Ohio State announces vaccination requirement
Decision follows full FDA approval of Pfizer vaccine
The Ohio State University
Ohio State University President Kristina M. Johnson sent the following message to students, faculty and staff today (Aug. 24).
Dear Students, Faculty and Staff:
The rising prevalence of the more transmissible Delta variant is fueling the resurgence of COVID-19 cases and hospitalizations – including in young and otherwise healthy unvaccinated people. Central, southern and southeastern Ohio have now recorded the highest number of hospitalized COVID-19 patients since January. Further, the number of hospitalized patients in these areas of the state rose an alarming 448% between mid-July and mid-August.
Throughout the pandemic, the university has taken measures to help keep our Ohio State community safe and healthy. With Monday’s news that the U.S. Food and Drug Administration has granted full approval to the Pfizer-BioNTech vaccine, Ohio State will now require every student, faculty and staff member to be vaccinated against COVID-19. The university is taking this step because vaccines are the safest and most effective form of protection against COVID-19. We are focused on enhancing the health and safety of our community. This step will increase our ability to support our students in continuing their educational experiences as well as help protect our current and the state’s future workforce.
Scientists have learned a significant amount about the Delta variant, and this research underscores why being vaccinated is critical to combating COVID-19. Studies show that the Delta variant can be orders of magnitude (in one study, 1,000 times) more severe and it affects younger people in higher percentages than the original coronavirus strain. Additionally, vaccinated individuals can transmit the Delta variant – at least for the first few days that they are infected – even if they are not sick themselves. These factors combined mean it is also much more transmissible than the initial strains of COVID-19.
The good news is that vaccinated individuals, though they can get COVID-19, are less contagious than unvaccinated individuals and they are significantly less likely to be hospitalized or die from the virus. Masks also continue to be an effective tool at combating the spread of COVID-19. That is why we are implementing our vaccine requirement with urgency as well as continuing our protocol to require everyone to wear masks indoors regardless of vaccination status.
The deadline for all Ohio State students, faculty and staff to have at least the first dose is Friday, October 15, 2021. For people receiving a two-dose sequence, the second dose deadline is November 15, 2021. This vaccination requirement mirrors the Wexner Medical Center’s announcement. More than 73% of our community has had at least one shot already, and this step will further protect us all. We also stand the best chance of continuing to enjoy the traditions that we love throughout the academic year with higher vaccination rates in our campus community.
If you have already been vaccinated, thank you. Details about the reporting process will be announced in the coming weeks.
Getting your vaccine is free and easy:
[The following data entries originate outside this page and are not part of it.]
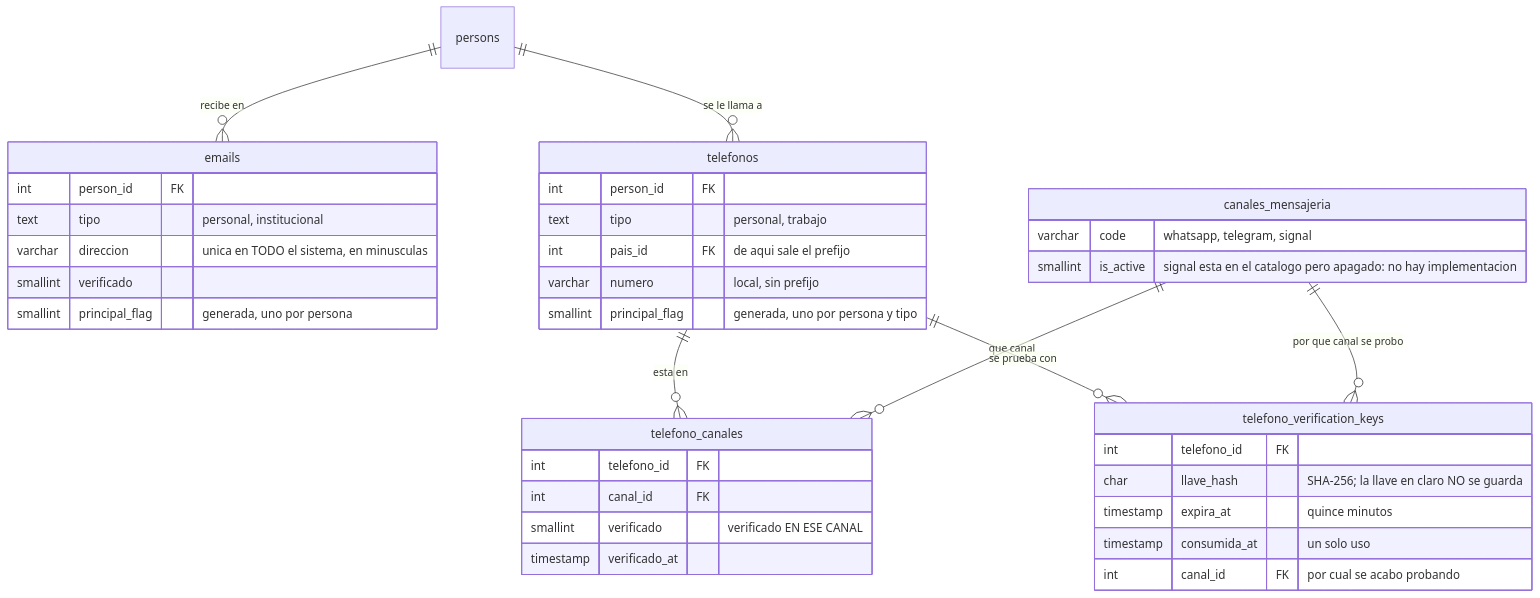
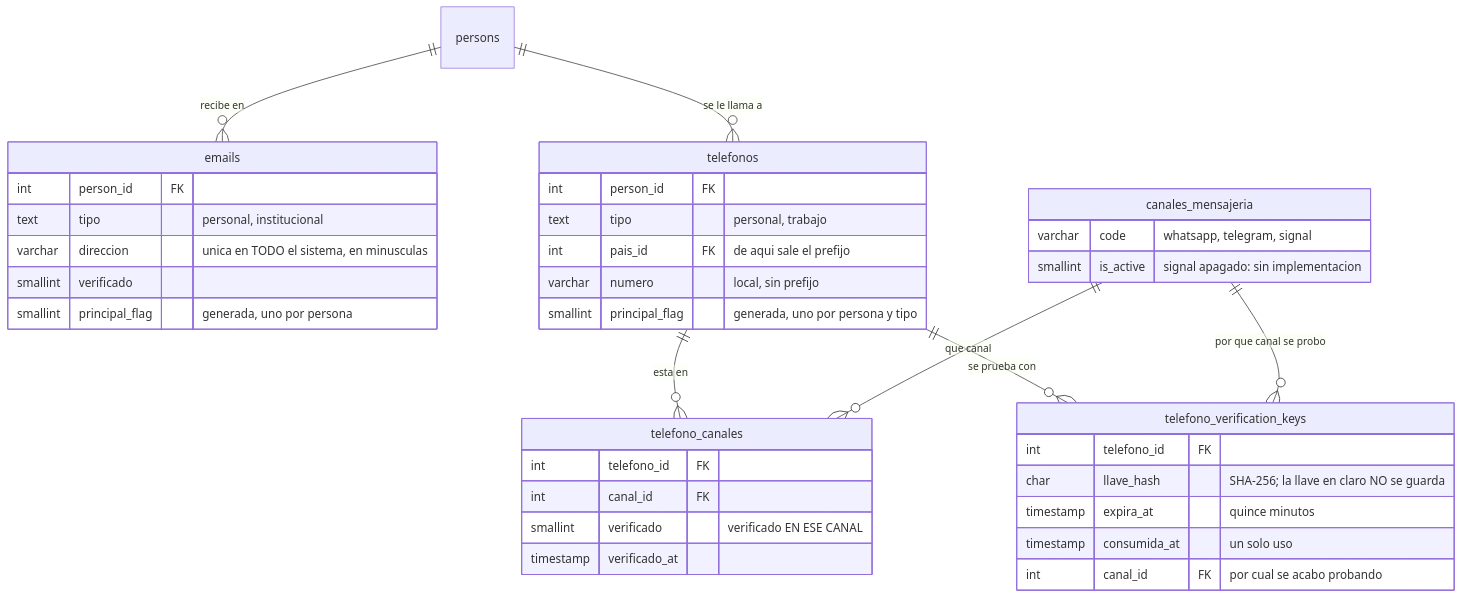
One commit to fresvel/deasy changed the second of 4 diagrams in docs/src/content/docs/modelo/organizacion.md. Above: the diagram before and after it, drawn with Mermaid. The commit also changed 1 other file, not shown here.

Commit message:
docs(modelo): «Cómo se te localiza» vuelve a leerse — y el mapa de la cadena deja de contar dieciocho
organizacion.md, SOLO su bloque mermaid «Cómo se te localiza»: medía 11,35 px de
letra efectiva en la columna de 1317 px, por debajo de 12. El ancho lo marcaba la
segunda fila, con tres cajas: emails, telefonos y canales_mensajeria, cuyo
comentario ocupaba 62 caracteres. Con el comentario abreviado sin perder nada (el
mismo bloque ya lista signal en `code`) y nodePlacementStrategy SIMPLE: 13,06 px.
Sin tocar el contenido no pasaba ninguna estrategia (11,3 a 11,6). Los otros tres
diagramas de la página no cambian: 14,3 · 16 · 12,9.

mapa-completo.md: «las dieciocho tablas de la identidad» no cuadraba con ningún
recuento; lo que la frase enumeraba son 15. Se reescribe sobre recuentos
comprobados: 55 fuera de la cadena = 8 empleo + 8 RBAC + 6 chat + 2 sueltas +
31 de la persona. «Una arista» también era falso: la cadena tiene cuatro claves
ajenas hacia esas tablas, y todas salen de persons.

Claude-Session: https://claude.ai/code/session_01RZoQm8wv4xBQE4pCpRQuDm

````diff
--- a/docs/src/content/docs/modelo/organizacion.md
+++ b/docs/src/content/docs/modelo/organizacion.md
@@ -268,41 +268,46 @@
 ```mermaid
+---
+config:
+  elk:
+    nodePlacementStrategy: SIMPLE
+---
 erDiagram
   persons ||--o{ emails : "recibe en"
   persons ||--o{ telefonos : "se le llama a"
   telefonos ||--o{ telefono_canales : "esta en"
   canales_mensajeria ||--o{ telefono_canales : "que canal"
   telefonos ||--o{ telefono_verification_keys : "se prueba con"
   canales_mensajeria ||--o{ telefono_verification_keys : "por que canal se probo"
 
   emails {
     int person_id FK
     text tipo "personal, institucional"
     varchar direccion "unica en TODO el sistema, en minusculas"
     smallint verificado
     smallint principal_flag "generada, uno por persona"
   }
   telefonos {
     int person_id FK
     text tipo "personal, trabajo"
     int pais_id FK "de aqui sale el prefijo"
     varchar numero "local, sin prefijo"
     smallint principal_flag "generada, uno por persona y tipo"
   }
   telefono_canales {
     int telefono_id FK
     int canal_id FK
     smallint verificado "verificado EN ESE CANAL"
     timestamp verificado_at
   }
   canales_mensajeria {
     varchar code "whatsapp, telegram, signal"
-    smallint is_active "signal esta en el catalogo pero apagado: no hay implementacion"
+    smallint is_active "signal apagado: sin implementacion"
   }
   telefono_verification_keys {
     int telefono_id FK
     char llave_hash "SHA-256; la llave en claro NO se guarda"
     timestamp expira_at "quince minutos"
     timestamp consumida_at "un solo uso"
     int canal_id FK "por cual se acabo probando"
   }
 ```
````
- You can walk in for an appointment today or schedule one on Ohio State’s Columbus campus or at Wexner Medical Center locations around central Ohio. There are also sites throughout the state of Ohio, including in the communities in which the university’s campuses are located, so it is easy to find a location near you.
The Pfizer-BioNTech vaccine is currently the only FDA fully approved vaccine, though Moderna, Johnson & Johnson or World Health Organization-approved vaccines will also be accepted to meet this requirement. Please note that boosters may be required in the future. A limited set of exemptions will be approved on a case-by-case basis (read more about the exemptions). Additional information, including non-compliance measures, is available on the Safe and Healthy Buckeyes website.
There is strong support for this requirement in our community, including student, faculty, staff and university leadership. From the beginning of the pandemic, we have made data-driven, science-based decisions and followed the guidance of medical and public health professionals, including the U.S. Centers for Disease Control and Prevention and state and local public health partners. The health and safety of our community is and always will be a top priority. Thank you for doing your part to protect our campus community.
Kristina M. Johnson, PhD